The Transportation Planning Division plans for a safe, efficient and cost-effective multimodal transportation system that is accessible to all residents and visitors, preserves neighborhoods, protects natural resources, promotes economic development and is compatible with and supportive of the City of St. Petersburg's future land use plans.


  • Participation in the ongoing regional transportation planning process established by the Pinellas County Metropolitan Planning Organization (MPO)
  • Comprehensive Plan updates
  • transit ( and intermodal facility studies
  • transportation demand management programs
  • state and federal grant applications for transportation improvements
  • review of state and federal transportation legislation
  • traffic and parking impact studies for land use changes, rezonings and site plans
  • transportation impact fees.

Bicycle Friendly Business Program

The St. Petersburg Bicycle Friendly Business program is a public-private partnership between the City of St. Petersburg, private businesses, and the League of American Bicyclists as the national certifying agency.  Businesses pursue Bicycle Friendly status because they value the economic, wellness, and corporate social responsibility benefits associated with bike-friendliness.
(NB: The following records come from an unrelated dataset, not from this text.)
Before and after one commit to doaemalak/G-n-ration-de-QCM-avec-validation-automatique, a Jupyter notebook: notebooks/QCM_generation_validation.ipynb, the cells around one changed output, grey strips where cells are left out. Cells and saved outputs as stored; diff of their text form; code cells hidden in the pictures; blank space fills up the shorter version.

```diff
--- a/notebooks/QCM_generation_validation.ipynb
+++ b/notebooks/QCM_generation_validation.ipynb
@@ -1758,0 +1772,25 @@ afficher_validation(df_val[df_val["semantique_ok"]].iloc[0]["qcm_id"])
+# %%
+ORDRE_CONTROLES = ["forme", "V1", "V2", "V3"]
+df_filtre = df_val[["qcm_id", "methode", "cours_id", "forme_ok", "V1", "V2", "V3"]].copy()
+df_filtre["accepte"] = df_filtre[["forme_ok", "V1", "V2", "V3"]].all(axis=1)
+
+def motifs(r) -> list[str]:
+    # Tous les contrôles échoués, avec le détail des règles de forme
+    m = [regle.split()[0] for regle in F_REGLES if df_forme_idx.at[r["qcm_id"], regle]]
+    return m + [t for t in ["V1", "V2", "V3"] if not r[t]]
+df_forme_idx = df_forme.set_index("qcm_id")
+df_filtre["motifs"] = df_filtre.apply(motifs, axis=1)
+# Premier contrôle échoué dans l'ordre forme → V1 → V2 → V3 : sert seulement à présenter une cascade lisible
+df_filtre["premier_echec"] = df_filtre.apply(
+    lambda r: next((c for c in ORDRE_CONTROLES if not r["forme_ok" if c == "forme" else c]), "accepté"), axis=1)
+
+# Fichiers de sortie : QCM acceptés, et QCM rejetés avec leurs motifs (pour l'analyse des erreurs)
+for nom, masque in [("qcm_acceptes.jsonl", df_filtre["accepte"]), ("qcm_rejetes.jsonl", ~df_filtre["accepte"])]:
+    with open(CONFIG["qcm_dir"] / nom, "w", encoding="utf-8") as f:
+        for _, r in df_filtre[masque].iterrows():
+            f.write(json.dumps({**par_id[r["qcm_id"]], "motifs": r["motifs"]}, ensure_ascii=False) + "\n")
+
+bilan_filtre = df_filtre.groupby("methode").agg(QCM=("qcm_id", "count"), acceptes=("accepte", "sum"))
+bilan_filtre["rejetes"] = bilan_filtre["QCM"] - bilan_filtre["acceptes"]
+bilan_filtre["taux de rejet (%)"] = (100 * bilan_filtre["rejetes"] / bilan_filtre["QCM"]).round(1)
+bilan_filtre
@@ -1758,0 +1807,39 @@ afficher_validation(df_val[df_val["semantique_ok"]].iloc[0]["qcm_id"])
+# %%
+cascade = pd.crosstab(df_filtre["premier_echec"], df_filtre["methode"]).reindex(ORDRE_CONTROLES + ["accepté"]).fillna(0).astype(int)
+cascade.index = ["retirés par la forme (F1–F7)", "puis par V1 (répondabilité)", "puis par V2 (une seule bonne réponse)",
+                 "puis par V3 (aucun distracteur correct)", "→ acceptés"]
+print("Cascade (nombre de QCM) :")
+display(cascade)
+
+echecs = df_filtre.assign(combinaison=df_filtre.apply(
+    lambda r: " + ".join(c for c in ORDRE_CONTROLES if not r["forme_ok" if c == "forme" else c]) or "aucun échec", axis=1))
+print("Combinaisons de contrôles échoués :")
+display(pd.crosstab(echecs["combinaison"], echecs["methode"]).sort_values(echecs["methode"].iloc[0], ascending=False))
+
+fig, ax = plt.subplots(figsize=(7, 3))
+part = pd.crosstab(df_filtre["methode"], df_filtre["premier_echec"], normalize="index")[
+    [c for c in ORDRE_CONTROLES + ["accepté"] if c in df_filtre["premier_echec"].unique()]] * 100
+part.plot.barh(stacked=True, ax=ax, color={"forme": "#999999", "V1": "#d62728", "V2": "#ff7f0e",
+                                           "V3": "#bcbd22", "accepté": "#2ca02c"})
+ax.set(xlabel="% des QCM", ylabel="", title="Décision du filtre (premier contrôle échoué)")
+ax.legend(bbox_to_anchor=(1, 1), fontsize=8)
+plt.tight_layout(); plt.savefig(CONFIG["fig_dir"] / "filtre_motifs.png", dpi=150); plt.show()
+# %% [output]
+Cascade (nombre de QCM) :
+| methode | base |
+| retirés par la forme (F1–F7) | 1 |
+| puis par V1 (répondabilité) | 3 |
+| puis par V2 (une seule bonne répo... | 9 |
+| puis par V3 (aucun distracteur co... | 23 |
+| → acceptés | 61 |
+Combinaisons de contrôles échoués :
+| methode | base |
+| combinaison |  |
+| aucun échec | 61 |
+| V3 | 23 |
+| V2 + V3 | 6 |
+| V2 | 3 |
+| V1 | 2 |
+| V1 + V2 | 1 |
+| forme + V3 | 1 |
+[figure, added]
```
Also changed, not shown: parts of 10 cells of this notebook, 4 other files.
To be certified, businesses must demonstrate bicycle friendliness towards employees, customers, and the community at large. The program results in an efficient and focused method for the city to increase bicycle-related communications to employers, employees, residents, and visitors.
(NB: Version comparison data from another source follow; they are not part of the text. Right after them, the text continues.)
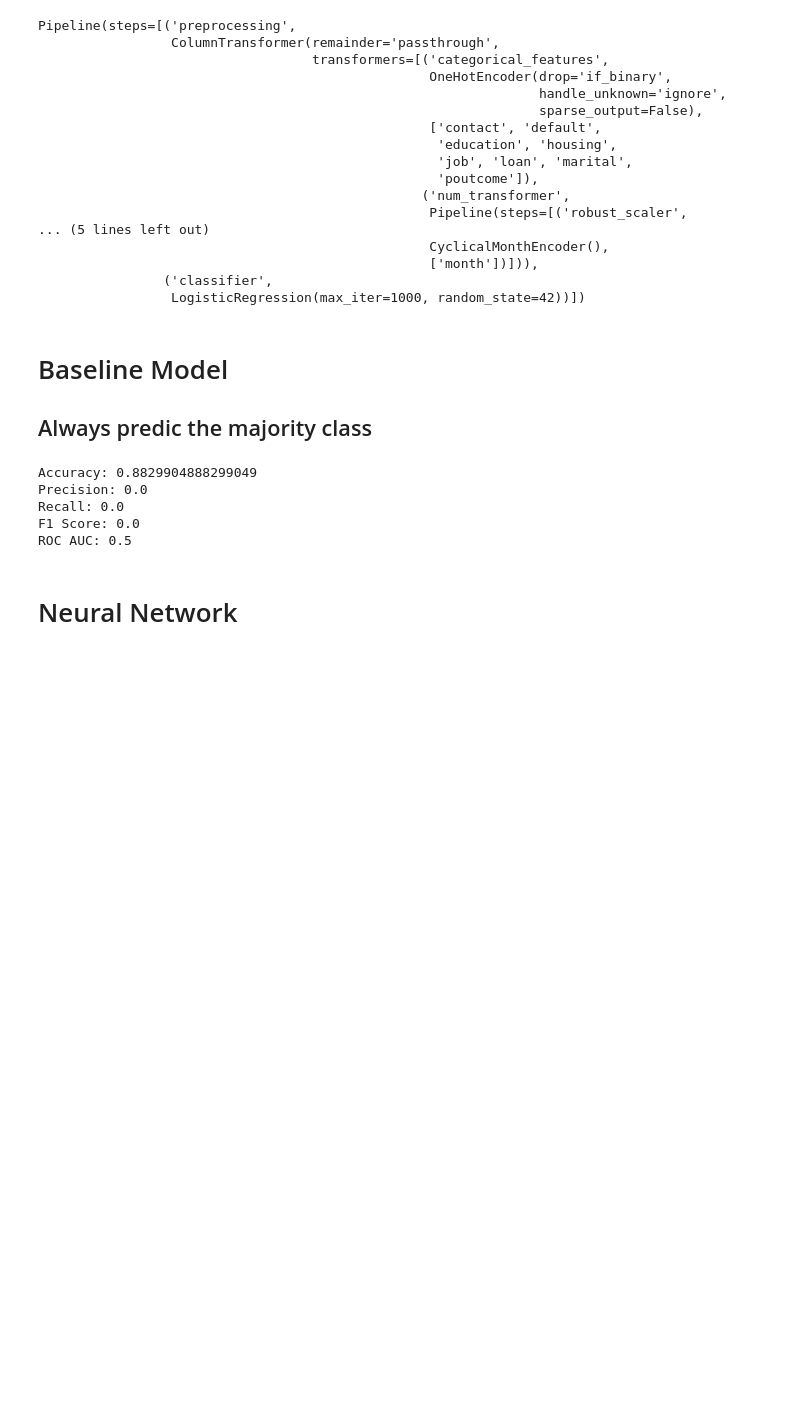
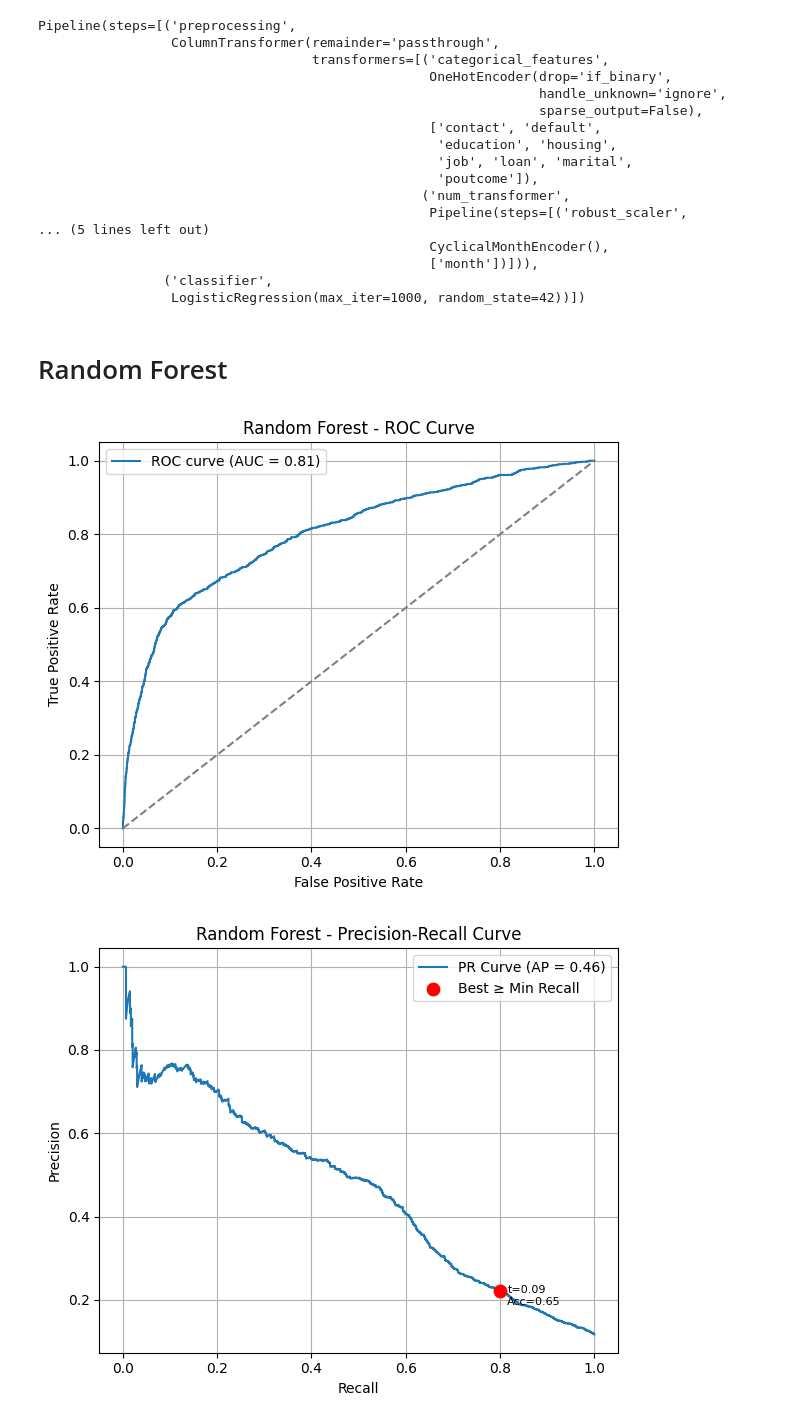
Before and after one commit to farah850/lewagon_cust_targeting, a Jupyter notebook: notebooks/Son.ipynb, the cells around one changed output. Saved outputs shown, nothing was run; the diff lists cells and outputs as text; code cells hidden in the pictures; blank space fills up the shorter version.

```diff
--- a/notebooks/Son.ipynb
+++ b/notebooks/Son.ipynb
@@ -156,41 +167,26 @@ Pipeline(steps=[('preprocessing',
                                                   ['month'])])),
                 ('classifier',
                  LogisticRegression(max_iter=1000, random_state=42))])
-# %% [markdown]
-# Baseline Model
-## Always predic the majority class
-# %%
-# Let's say y_val contains the true values
-y_baseline = np.zeros_like(y_val)  # predict "0" for all (no investment)
-
-# Evaluate it
-baseline_results = {
-    "Accuracy": accuracy_score(y_val, y_baseline),
-    "Precision": precision_score(y_val, y_baseline, zero_division=0),
-    "Recall": recall_score(y_val, y_baseline),
-    "F1 Score": f1_score(y_val, y_baseline),
-    "ROC AUC": roc_auc_score(y_val, y_baseline) if len(np.unique(y_val)) == 2 else "N/A"
-}
-
-for metric, value in baseline_results.items():
-    print(f"{metric}: {value}")
-# %% [output]
-Accuracy: 0.8829904888299049
-Precision: 0.0
-Recall: 0.0
-F1 Score: 0.0
-ROC AUC: 0.5
 # %% [markdown]
-# Neural Network
+# Random Forest
 # %%
-### Classification with 2 classes
-from tensorflow.keras import Sequential, layers, Input
-from tensorflow.keras.callbacks import EarlyStopping
+# Change this import line
+from src.model_random_forest import build_rf_pipeline, evaluate_rf_model, get_feature_importance
 
-model = Sequential()
-model.add(Input(shape=(15,)))
-model.add(layers.Dense(10, activation='relu'))
-model.add(layers.Dense(5, activation='relu'))
-model.add(layers.Dense(3, activation='relu'))
-model.add(layers.Dense(1, activation='sigmoid'))
+# Build RF pipeline (same pattern as logistic regression)
+rf_pipeline = build_rf_pipeline(preprocessor, n_estimators=100, max_depth=10, random_state=42)
+
+# Train (exactly the same)
+rf_pipeline.fit(X_train, y_train)
+
+# Predict (exactly the same)
+y_pred = rf_pipeline.predict(X_val)
+y_proba = rf_pipeline.predict_proba(X_val)[:, 1]
+
+# Evaluate (same function call, just different name)
+metrics = evaluate_rf_model(y_val, y_pred, y_proba=y_proba, threshold=0.089, beta=0.5, plot_pr=True, plot_roc=True, min_recall=0.80)
+for metric, value in metrics.items():
+    print(f"{metric}: {value}")
 # %% [output]
+[figure, added]
+[figure, added]
```
Also changed, not shown: parts of 13 cells of this notebook, 5 other files.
Best Workplaces for Commuters Award

St. Petersburg has earned the distinction as a ‘Best Workplaces for Commuters’ employer from the Tampa Bay Regional Transit Authority (TBARTA) by expanding and promoting smart, sustainable commuting options.

The city has partnered with TBARTA to expand commuting options, including the Pinellas Suncoast Transit Authority’s (PSTA) Universal or U-Pass Program, which allows employees to ride city buses at no cost; improved, secure employee bicycle parking at the Municipal Services Center (MSC) building; and administrative policies that support telecommuting. Future plans involve implementing car- and vanpooling programs, additional options for bicyclists and pedestrians, and implementing flexible work hours.

Part of the city’s Executive Order 2017-01 Sustainable St. Petersburg, the award will play a key role in improving the city’s current 3-STAR Community certification to a 5-STAR Community rating by December 2019.

Tampa Bay Next (formerly Tampa Bay Express)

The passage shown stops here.